Tried many functions but couldn't find any counter, all seems to be satisfying, not sure if the statement is true or not.

No, consider,

$$f(x) = \begin{cases}x-1 & x\leq 1,\\ \log x & x>1 \end{cases}$$

• this is not in $C^1$ – Savannah Jan 30 '18 at 12:40
• Yes it is, it is continuous with continuous derivative, this is what you are meaning by $C^1$, correct? – TSF Jan 30 '18 at 12:42
• @Goal123 Now it should be $C^1$, you have $f'(x) = 1/x$ if $x>1$ and $f'(x) = 1$ if $x\le1$. – skyking Jan 30 '18 at 12:42
• Yes right, now it seems to be working – Savannah Jan 30 '18 at 12:44

Here's a counterexample with no need to split into cases: $$f(x) = \ln(\ln(1+e^x)) .$$

Try $\tanh(x)$, it fullfills all of your assumptions.

\edit This is a copunterexample: $f(x)=\sqrt{x}$ for $x\ge1$ and $f(x)=\frac{x}{2}+\frac{1}{2}$ for $x\le 1$

• This does not answer the question, you must either prove that the statement is true or provide a counterexample.
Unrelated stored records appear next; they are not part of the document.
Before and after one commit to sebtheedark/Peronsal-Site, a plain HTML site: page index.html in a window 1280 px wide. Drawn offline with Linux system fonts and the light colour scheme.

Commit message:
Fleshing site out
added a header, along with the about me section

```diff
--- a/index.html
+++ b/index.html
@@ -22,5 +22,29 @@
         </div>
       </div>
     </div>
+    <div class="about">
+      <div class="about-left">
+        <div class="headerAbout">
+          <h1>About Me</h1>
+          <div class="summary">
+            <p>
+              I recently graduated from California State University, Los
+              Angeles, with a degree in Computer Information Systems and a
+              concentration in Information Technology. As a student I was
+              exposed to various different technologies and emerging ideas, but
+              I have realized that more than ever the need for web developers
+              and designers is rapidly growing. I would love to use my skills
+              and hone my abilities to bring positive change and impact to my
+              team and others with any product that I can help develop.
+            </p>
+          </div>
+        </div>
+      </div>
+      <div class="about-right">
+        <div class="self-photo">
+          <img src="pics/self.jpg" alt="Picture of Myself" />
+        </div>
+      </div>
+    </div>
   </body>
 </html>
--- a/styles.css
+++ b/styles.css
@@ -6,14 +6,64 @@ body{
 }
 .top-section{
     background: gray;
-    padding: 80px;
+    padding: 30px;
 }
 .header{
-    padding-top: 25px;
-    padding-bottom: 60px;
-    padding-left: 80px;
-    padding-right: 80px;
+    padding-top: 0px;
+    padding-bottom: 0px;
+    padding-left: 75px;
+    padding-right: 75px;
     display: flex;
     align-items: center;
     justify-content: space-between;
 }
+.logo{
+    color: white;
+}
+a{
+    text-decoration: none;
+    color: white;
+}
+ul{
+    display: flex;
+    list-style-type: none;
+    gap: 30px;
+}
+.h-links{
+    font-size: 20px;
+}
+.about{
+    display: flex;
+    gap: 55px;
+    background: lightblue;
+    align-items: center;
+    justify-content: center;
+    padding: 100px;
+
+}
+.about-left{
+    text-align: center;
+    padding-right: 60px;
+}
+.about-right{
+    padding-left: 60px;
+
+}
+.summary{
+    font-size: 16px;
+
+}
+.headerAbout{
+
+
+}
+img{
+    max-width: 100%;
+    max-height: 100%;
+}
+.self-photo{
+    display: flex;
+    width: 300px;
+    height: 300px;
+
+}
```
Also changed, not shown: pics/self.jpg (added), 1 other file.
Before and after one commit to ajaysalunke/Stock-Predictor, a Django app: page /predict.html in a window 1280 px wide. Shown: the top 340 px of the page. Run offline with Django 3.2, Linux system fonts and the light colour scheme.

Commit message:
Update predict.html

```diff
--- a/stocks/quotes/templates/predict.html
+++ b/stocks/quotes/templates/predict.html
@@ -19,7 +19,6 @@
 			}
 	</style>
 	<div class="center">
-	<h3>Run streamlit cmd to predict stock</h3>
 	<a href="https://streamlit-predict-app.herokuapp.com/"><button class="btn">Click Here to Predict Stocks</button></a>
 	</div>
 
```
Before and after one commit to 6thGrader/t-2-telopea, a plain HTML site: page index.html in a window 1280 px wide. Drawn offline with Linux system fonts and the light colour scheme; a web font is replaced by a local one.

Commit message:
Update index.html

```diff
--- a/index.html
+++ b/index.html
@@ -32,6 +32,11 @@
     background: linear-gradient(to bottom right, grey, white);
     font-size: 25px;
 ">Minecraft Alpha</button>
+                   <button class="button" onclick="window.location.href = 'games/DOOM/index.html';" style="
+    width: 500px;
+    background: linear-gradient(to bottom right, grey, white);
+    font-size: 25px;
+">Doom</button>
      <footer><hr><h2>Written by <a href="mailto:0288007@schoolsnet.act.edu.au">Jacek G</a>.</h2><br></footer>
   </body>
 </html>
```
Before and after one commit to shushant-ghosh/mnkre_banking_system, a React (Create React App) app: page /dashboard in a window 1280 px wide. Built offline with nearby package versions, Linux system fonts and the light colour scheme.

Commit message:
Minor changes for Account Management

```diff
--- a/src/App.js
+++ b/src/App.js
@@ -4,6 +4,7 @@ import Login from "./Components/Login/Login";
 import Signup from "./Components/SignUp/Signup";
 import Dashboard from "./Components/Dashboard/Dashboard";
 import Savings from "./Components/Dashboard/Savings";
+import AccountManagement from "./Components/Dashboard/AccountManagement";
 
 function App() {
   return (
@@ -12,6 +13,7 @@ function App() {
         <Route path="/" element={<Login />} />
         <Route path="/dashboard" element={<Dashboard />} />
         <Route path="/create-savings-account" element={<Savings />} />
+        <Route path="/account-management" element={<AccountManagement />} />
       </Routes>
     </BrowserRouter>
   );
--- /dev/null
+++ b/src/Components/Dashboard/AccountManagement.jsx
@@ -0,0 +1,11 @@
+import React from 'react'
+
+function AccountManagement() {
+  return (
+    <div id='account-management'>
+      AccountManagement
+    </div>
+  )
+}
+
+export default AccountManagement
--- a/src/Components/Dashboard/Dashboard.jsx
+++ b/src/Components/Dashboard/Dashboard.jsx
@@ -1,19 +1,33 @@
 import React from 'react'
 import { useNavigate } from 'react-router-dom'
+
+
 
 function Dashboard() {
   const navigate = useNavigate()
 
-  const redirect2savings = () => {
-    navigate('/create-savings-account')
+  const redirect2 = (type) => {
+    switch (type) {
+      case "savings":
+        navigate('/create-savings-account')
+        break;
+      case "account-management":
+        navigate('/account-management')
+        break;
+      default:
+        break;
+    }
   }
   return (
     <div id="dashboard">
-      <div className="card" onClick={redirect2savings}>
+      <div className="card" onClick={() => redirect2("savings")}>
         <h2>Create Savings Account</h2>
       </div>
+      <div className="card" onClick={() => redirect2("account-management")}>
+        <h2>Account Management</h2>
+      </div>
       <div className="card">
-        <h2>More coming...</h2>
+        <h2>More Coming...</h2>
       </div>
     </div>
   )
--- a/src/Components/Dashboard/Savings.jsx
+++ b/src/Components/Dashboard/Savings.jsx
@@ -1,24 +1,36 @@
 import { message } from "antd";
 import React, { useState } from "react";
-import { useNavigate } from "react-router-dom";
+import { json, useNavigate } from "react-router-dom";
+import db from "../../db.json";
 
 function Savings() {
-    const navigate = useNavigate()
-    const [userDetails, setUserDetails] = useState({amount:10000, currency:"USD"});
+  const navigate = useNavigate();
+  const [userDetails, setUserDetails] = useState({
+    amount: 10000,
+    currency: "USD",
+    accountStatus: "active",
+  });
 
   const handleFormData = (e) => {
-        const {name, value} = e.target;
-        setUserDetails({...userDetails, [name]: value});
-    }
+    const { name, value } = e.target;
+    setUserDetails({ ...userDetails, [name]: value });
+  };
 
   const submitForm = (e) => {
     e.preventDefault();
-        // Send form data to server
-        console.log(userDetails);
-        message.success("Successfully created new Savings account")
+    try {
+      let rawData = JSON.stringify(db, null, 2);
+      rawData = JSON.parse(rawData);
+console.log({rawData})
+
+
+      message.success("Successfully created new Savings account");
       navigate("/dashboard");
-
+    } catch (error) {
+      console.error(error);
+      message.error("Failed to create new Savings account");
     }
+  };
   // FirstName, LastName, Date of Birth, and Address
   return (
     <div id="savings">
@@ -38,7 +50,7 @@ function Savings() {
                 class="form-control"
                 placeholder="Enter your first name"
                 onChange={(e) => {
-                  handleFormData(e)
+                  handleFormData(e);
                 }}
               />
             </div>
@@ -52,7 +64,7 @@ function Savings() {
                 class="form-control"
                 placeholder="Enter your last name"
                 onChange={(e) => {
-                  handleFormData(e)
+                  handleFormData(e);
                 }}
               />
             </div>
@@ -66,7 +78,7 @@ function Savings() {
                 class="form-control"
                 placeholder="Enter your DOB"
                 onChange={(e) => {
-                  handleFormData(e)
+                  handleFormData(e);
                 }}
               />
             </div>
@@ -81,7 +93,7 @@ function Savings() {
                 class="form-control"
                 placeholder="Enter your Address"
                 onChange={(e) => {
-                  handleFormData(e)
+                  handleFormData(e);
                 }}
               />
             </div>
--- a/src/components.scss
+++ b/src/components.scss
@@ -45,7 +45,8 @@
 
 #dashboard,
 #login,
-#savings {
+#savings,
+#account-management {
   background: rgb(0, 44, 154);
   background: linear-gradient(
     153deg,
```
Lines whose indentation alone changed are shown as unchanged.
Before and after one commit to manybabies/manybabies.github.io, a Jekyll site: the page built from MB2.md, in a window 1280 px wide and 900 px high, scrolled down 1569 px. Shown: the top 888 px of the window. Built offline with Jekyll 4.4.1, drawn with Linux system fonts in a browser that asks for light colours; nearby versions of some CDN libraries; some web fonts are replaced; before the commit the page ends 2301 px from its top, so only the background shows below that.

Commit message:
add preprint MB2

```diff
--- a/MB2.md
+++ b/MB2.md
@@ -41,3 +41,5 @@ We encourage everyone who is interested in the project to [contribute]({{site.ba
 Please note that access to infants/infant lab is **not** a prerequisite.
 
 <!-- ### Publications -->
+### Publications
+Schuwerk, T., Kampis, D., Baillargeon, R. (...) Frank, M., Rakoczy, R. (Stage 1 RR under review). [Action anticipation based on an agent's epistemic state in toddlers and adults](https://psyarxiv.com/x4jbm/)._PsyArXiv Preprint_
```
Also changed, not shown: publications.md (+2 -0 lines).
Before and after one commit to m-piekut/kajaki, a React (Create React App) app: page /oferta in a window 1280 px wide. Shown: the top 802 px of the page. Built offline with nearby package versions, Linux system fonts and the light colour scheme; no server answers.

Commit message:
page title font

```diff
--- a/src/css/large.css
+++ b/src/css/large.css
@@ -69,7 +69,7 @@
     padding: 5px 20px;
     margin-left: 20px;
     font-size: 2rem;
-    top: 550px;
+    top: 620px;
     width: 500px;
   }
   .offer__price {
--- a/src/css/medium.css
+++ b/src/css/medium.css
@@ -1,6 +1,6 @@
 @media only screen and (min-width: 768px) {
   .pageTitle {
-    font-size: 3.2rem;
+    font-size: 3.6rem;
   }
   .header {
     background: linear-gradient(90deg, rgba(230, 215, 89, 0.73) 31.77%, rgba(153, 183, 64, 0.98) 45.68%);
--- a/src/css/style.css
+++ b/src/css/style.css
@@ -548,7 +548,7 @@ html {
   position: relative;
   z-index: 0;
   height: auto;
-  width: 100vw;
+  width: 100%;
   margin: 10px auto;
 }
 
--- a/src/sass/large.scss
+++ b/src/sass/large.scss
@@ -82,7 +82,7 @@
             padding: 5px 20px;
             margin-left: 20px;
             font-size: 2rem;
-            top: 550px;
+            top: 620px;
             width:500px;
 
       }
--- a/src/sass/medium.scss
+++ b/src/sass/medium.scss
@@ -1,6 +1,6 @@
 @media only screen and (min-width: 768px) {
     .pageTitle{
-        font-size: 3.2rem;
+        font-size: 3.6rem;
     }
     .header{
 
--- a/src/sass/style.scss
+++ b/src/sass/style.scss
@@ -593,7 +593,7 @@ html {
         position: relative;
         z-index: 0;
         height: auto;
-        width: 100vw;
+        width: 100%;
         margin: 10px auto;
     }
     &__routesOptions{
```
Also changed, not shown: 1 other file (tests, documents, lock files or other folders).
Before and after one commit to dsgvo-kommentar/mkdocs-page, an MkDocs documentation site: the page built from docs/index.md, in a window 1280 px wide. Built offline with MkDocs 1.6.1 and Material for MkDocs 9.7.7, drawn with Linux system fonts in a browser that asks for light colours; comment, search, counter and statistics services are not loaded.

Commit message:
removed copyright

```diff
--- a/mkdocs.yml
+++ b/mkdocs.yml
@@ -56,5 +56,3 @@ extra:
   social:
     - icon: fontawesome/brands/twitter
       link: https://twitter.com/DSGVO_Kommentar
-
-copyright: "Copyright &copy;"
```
This is just an example that there is a bounded function satisfying the assumptions but does not say that all functions which satisfy the assumptions are bounded. – TSF Jan 30 '18 at 12:40
• Ah I see, sorry I missunderstood the question. – crankk Jan 30 '18 at 12:41